  • All numbers are divided into two classes: those which can be unambiguously defined by a limited set of their properties (definable) and such that for any limited set of their properties there is at least one other number which also satisfies all these properties (undefinable).
  • It is evident that since the number of properties is countable, the set of definable numbers is countable. So the set of undefinable numbers forms a continuum.
  • It is impossible to give an example of an undefinable number and one researcher cannot communicate an undefinable number to the other. Whatever number of properties he communicates there is always another number which satisfies all these properties so the researchers cannot be confident whether they are speaking about the same number.
  • However there are probability based algorithms which give an undefinable number in a limit, for example, by throwing dice and writing consecutive numbers after the decimal point.

But the main question that bothered me was that the analysis course we received heavily relied on constructs such as 'let's $a$ to be a number that...", "for each $s$ in interval..." etc.

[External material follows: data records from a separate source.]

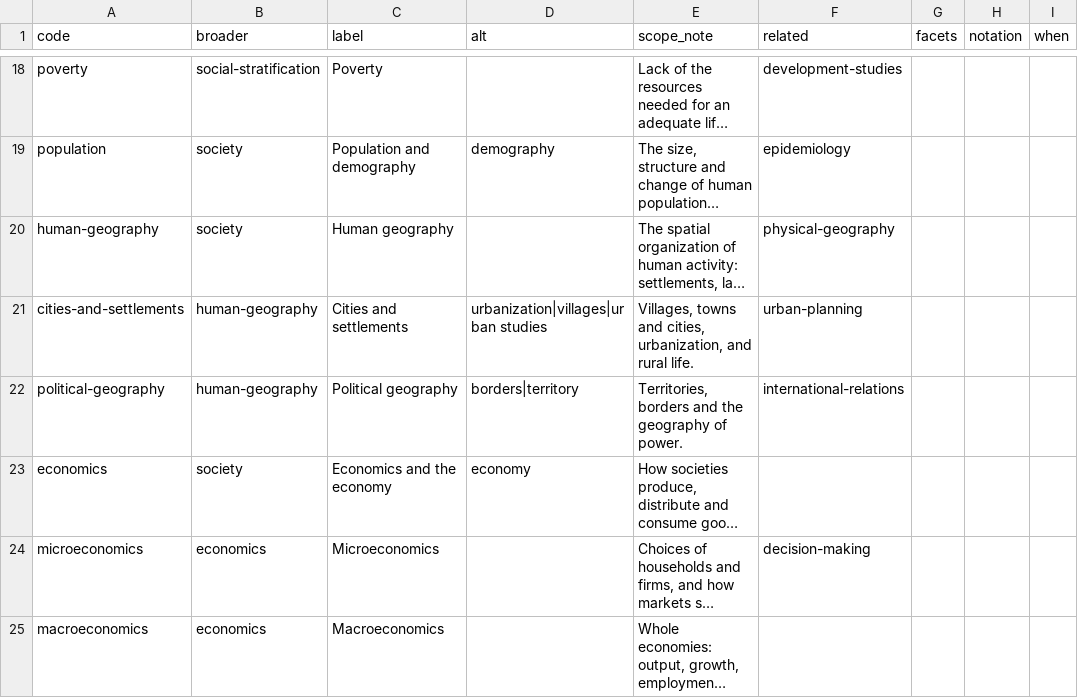
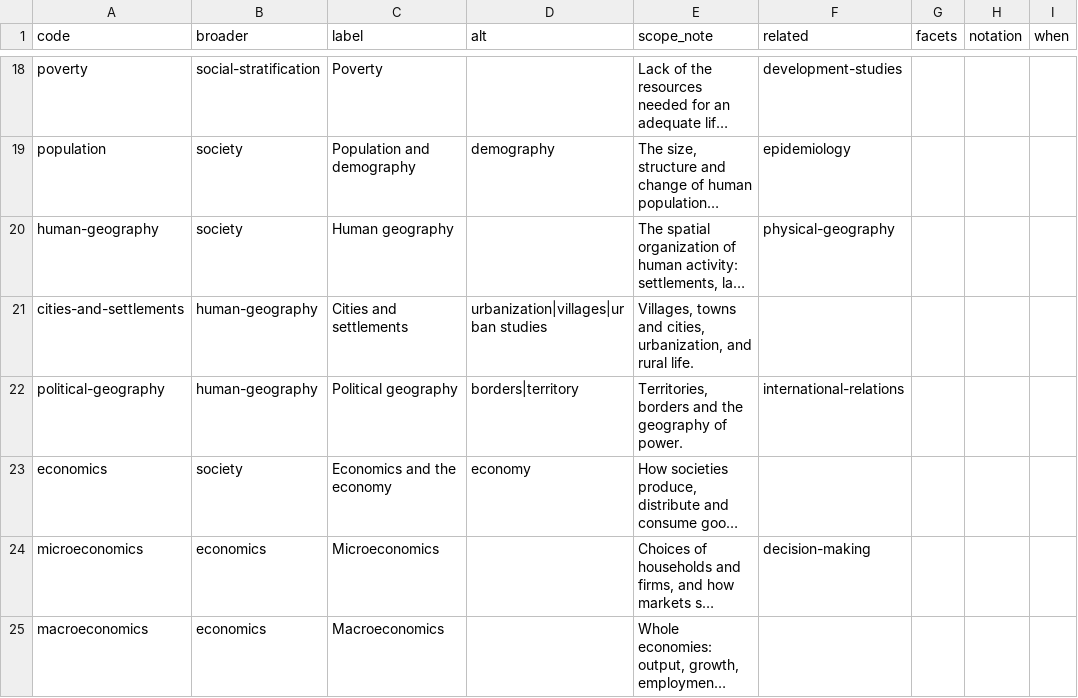
Before and after one commit to virideanil/acatalogue, a TSV file: seed/compendium/acat/society.tsv, drawn as a sheet; only a part is shown, gaps mark what is left out; long unchanged cells end in …; the diff names each change by its address in the sheet, - before the commit and + after, or states it on an @@ line.

```diff
--- a/seed/compendium/acat/society.tsv
+++ b/seed/compendium/acat/society.tsv
-F21 (related): urban-planning
+F21 (related): (empty)
```
Also changed, not shown: seed/compendium/acat/everyday.tsv, seed/compendium/acat/language.tsv, 17 other files.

These seemed to heavily exploit the properties of definable numbers and as such one can expect the theorems of analysis to be correct only on the set of definable numbers. Even the definitions of arithmetic operations over reals assumed the numbers are definable. Unfortunately one cannot take an undefinable number to bring a counter-example just because there is no example of undefinable number, but still how to know that all those theorems of analysis are true for the whole continuum and not just for a countable subset?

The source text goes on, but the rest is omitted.